Most people don’t give much thought to the coffee cherry. They see the green beans and assume that’s all there is to it, or maybe they think of the entire fruit as one entity—a “coffee bean.” But in reality, the coffee cherry is incredibly complex.
Coffee cherries are the fruit produced by coffee plants of the genus (or species) Coffea. Wild coffee trees can be found growing in Ethiopia, Sudan, Kenya, and several other countries throughout sub-Saharan Africa and Arabia. However, coffee beans are commercially produced in Latin American countries, including Brazil.

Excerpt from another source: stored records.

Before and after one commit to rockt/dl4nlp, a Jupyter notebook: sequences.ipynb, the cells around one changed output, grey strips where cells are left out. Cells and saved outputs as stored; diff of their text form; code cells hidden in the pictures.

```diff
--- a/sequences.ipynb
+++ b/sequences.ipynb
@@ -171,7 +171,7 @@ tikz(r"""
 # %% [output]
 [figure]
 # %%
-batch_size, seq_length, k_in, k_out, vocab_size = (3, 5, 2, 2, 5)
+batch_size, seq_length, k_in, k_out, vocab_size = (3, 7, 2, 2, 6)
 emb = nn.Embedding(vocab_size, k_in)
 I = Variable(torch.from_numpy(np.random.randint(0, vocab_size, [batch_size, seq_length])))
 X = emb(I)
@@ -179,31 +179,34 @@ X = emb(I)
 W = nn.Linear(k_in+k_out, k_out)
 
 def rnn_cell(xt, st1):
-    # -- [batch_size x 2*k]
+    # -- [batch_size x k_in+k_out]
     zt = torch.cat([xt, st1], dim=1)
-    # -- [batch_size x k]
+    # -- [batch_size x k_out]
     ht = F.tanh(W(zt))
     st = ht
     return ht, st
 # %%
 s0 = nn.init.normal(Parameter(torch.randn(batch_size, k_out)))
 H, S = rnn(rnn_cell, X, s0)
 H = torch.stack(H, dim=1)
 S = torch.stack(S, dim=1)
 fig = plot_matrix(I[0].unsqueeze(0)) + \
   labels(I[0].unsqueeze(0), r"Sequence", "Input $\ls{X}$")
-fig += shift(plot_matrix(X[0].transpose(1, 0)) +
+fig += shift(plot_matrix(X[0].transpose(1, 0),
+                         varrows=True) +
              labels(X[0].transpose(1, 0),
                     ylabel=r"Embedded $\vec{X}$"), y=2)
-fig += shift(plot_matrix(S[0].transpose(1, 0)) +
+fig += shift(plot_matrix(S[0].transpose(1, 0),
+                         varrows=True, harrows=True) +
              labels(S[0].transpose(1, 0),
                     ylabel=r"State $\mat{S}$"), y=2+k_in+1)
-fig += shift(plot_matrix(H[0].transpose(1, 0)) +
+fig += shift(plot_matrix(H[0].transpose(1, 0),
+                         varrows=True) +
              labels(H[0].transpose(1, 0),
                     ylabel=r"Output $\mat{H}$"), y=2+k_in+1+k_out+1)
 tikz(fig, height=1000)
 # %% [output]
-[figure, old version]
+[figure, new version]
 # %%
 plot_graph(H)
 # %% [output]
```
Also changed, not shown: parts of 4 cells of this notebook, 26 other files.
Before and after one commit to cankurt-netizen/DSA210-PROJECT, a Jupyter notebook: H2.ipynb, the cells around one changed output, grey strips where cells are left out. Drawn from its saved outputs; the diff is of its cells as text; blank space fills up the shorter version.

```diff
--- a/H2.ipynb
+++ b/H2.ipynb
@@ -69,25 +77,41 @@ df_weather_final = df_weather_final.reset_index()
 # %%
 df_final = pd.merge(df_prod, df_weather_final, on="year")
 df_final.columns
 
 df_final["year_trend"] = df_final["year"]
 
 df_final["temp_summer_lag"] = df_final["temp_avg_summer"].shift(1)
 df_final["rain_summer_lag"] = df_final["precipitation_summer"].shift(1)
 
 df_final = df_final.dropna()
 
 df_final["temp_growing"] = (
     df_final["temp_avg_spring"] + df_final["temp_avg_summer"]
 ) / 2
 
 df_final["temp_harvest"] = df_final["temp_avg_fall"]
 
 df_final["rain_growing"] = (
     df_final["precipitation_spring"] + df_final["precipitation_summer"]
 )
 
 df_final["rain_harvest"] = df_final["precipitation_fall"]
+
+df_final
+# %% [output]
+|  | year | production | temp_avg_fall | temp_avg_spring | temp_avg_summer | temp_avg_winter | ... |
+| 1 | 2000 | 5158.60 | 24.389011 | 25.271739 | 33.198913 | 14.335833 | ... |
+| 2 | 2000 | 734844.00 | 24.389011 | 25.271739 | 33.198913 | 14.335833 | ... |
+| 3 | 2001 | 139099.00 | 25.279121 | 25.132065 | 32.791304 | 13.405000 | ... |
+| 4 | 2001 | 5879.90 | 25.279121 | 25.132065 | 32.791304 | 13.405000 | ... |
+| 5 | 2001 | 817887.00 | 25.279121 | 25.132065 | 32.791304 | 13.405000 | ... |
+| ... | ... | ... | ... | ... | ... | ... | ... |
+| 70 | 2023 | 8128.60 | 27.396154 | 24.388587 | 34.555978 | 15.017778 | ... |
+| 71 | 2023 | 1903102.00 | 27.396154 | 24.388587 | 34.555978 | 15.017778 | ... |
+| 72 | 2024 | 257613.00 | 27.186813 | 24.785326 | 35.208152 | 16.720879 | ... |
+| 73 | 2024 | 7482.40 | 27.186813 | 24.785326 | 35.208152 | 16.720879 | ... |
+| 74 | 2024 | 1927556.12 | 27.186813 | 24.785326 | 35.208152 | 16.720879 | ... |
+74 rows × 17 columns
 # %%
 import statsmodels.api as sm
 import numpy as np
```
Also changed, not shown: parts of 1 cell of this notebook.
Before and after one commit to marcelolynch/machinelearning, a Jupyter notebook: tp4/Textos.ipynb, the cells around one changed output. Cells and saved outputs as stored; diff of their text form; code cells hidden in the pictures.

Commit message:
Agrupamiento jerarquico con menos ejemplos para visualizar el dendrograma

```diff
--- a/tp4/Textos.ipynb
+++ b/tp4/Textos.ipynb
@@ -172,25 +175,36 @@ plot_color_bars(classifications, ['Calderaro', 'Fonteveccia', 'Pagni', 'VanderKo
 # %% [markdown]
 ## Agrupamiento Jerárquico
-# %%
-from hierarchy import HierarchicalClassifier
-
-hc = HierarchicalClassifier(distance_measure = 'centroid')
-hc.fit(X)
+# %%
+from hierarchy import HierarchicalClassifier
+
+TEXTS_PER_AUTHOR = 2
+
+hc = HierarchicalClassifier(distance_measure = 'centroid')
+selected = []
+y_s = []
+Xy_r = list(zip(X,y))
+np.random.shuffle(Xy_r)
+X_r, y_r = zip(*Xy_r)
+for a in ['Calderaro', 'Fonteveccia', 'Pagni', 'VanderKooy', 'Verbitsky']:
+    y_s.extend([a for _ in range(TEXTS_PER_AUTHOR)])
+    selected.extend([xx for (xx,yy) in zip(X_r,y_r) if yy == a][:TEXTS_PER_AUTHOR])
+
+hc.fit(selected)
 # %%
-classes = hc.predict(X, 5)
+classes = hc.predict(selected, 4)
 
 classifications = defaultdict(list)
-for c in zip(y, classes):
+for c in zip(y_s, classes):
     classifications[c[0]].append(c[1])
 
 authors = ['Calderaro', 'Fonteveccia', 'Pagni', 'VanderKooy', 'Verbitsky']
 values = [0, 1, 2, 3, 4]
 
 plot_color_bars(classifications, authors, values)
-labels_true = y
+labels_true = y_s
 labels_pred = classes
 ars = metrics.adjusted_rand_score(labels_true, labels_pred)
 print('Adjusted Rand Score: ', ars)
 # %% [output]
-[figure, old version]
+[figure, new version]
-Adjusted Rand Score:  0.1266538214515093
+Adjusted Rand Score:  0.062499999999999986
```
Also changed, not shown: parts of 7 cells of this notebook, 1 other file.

These cherries grow on a tree, are picked by hand, and then laid out to dry in the sun. When the cherries are ripe and ready for picking, they turn bright red. Once they’re dried out, they’ve turned into dark brown beans.
The coffee cherry is actually a multi-layered fruit comprised of many different components. Each one serves a unique purpose and is necessary for coffee’s growth, development, and flavor profile. Let’s take a closer look at the anatomy of this fascinating fruit!